  • Leaves:
    Woody Plant Leaf Characteristics:
    Needled Evergreen
    Leaf Color:
    Blue
    Gray/Silver
    Green
    Leaf Feel:
    Soft
    Leaf Type:
    Needles
    Leaf Arrangement:
    Alternate
    Leaf Shape:
    Acicular
    Linear
    Leaf Margin:
    Dentate
    Hairs Present:
    No
    Leaf Length:
    < 1 inch
    Leaf Width:
    < 1 inch
    Leaf Description:
    The leaves are single soft flat needles that are arranged in spirals. They have varying lengths that alternate on the twig which are distinctive of this species. They measure 0.25 to 0.75 inches long with rounded tips. The needles on new growth appear bright green and become dark green as they mature. The surface below is grayish-green or blue and has two white bands. The margins of the needles are finely dentate.
  • Bark:
    Bark Color:
    Black
    Light Brown
    Light Gray
    Surface/Attachment:
    Fissured
    Ridges
    Scaly
    Bark Description:
    The bark on a young tree is thin, brown to black, and the upper layer is scaly. On older trees, the bark is grayish-brown, thin, fissured, and has flat ridges. The interior bark is red and has streaks of purple.

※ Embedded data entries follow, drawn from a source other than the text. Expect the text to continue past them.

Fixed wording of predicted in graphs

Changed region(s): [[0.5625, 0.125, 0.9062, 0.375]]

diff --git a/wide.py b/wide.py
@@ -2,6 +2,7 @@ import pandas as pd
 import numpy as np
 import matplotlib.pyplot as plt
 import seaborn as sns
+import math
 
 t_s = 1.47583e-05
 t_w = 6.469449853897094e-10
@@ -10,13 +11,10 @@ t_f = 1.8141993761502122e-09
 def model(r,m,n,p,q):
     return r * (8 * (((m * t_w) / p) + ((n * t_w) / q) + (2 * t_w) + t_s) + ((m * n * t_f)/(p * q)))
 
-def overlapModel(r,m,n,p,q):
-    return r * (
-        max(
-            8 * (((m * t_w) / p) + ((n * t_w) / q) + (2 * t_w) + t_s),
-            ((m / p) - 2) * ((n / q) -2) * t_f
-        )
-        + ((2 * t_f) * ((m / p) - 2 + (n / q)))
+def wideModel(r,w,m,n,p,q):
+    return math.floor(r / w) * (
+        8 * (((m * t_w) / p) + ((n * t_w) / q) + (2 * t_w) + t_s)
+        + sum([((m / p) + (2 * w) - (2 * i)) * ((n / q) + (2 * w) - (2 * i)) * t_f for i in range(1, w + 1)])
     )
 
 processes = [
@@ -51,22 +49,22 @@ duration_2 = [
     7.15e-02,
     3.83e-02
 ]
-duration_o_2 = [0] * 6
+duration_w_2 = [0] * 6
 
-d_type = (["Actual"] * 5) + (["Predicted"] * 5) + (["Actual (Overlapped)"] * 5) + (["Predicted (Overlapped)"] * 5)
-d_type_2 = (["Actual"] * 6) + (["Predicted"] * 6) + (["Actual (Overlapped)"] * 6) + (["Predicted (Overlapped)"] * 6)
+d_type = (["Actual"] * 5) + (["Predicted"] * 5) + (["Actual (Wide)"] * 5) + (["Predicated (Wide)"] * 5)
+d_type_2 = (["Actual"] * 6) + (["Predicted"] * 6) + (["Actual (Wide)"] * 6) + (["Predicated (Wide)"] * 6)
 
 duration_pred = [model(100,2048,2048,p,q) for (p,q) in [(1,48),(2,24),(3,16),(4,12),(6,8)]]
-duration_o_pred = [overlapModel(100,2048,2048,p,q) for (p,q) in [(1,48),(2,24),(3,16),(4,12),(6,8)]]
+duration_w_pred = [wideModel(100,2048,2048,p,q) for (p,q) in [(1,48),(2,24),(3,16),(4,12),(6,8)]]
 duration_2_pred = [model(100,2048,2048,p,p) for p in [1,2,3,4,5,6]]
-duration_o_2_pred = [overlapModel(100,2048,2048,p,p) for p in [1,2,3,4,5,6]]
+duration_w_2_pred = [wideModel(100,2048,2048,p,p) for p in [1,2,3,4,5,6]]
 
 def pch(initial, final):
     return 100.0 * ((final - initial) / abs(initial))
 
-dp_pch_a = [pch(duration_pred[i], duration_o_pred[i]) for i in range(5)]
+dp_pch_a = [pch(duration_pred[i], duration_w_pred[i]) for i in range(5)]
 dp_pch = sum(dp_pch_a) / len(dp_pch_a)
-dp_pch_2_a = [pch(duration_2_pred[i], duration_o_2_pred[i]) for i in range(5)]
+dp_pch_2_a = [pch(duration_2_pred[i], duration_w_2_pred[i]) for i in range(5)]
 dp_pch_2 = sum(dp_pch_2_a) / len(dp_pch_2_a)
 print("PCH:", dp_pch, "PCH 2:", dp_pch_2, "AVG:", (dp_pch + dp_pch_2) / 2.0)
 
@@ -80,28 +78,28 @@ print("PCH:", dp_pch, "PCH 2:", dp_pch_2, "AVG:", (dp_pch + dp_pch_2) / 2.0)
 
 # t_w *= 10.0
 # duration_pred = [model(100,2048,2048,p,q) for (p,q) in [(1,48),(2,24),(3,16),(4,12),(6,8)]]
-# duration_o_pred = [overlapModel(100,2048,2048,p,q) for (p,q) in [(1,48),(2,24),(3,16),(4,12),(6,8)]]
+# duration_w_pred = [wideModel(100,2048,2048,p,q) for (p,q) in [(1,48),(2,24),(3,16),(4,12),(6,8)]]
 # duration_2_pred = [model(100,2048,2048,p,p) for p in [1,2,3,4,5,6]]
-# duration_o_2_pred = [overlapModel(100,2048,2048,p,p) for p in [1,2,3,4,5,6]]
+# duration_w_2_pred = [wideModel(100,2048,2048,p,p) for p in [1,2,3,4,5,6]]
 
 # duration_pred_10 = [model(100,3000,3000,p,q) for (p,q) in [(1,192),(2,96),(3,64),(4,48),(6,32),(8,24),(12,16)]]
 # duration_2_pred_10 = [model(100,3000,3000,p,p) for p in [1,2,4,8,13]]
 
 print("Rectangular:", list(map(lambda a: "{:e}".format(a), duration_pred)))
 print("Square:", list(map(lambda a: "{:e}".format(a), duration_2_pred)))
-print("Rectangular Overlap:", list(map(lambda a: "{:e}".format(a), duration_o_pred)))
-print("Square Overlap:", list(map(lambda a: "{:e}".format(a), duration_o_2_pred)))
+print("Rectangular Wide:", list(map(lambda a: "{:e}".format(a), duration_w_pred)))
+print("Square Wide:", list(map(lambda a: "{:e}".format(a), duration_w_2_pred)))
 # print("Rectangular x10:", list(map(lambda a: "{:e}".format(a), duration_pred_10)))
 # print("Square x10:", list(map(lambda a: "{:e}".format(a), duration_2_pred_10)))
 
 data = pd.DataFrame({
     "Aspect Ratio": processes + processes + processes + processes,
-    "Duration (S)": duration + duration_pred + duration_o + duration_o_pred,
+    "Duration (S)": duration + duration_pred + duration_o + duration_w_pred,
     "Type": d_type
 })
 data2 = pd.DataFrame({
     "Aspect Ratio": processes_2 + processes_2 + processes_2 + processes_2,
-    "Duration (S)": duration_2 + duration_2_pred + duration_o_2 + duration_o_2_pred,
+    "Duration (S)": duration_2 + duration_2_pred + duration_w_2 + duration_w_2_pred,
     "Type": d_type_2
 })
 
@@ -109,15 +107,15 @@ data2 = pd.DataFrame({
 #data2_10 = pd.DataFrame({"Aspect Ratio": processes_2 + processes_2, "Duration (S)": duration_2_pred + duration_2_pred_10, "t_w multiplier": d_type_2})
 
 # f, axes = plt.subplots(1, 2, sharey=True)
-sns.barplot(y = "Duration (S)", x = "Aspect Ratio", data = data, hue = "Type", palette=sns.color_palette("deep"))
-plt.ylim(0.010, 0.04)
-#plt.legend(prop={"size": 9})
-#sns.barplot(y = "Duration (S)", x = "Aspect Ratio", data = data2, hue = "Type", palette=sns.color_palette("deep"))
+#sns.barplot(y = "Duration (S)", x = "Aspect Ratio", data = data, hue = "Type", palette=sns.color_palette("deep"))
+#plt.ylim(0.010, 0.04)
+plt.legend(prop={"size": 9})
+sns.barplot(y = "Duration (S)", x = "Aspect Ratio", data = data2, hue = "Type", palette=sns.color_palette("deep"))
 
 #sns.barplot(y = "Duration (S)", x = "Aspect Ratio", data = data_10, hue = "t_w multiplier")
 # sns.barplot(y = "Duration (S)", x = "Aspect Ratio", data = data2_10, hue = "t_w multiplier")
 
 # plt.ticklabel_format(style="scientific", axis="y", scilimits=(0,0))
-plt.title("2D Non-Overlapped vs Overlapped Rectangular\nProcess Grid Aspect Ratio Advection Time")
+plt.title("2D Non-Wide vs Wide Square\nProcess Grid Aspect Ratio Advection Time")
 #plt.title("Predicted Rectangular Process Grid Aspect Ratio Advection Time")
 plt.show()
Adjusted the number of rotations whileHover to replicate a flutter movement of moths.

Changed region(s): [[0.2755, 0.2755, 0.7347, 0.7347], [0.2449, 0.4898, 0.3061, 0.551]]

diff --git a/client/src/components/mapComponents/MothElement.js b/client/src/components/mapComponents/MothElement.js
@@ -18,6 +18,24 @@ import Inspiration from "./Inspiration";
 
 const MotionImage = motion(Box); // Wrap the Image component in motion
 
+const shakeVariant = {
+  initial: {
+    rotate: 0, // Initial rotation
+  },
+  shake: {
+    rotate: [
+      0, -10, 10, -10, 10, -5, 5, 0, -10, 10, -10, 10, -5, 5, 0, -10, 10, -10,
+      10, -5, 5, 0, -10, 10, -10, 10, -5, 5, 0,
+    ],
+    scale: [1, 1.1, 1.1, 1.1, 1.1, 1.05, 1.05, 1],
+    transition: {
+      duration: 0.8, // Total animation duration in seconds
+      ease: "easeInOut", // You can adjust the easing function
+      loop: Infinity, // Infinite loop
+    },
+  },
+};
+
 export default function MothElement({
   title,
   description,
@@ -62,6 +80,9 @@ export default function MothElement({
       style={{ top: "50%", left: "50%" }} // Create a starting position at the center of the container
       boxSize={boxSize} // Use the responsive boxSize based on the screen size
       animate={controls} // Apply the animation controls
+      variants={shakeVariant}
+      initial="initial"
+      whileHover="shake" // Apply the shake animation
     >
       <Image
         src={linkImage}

  • Stem:
    Stem Color:
    Brown/Copper
    Gold/Yellow
    Stem Is Aromatic:
    No
    Stem Leaf Scar Shape:
    Round
    Stem Surface:
    Hairy (pubescent)
    Stem Description:
    The twigs or stems are yellowish-brown, slender, and flexible. They have fine hairs, and the leaf scars are rounded. The buds are spherical, grayish brown, and measure 2.5 to 3.5 mm.
  • Landscape:
    Landscape Location:
    Woodland
    Design Feature:
    Screen/Privacy
    Specimen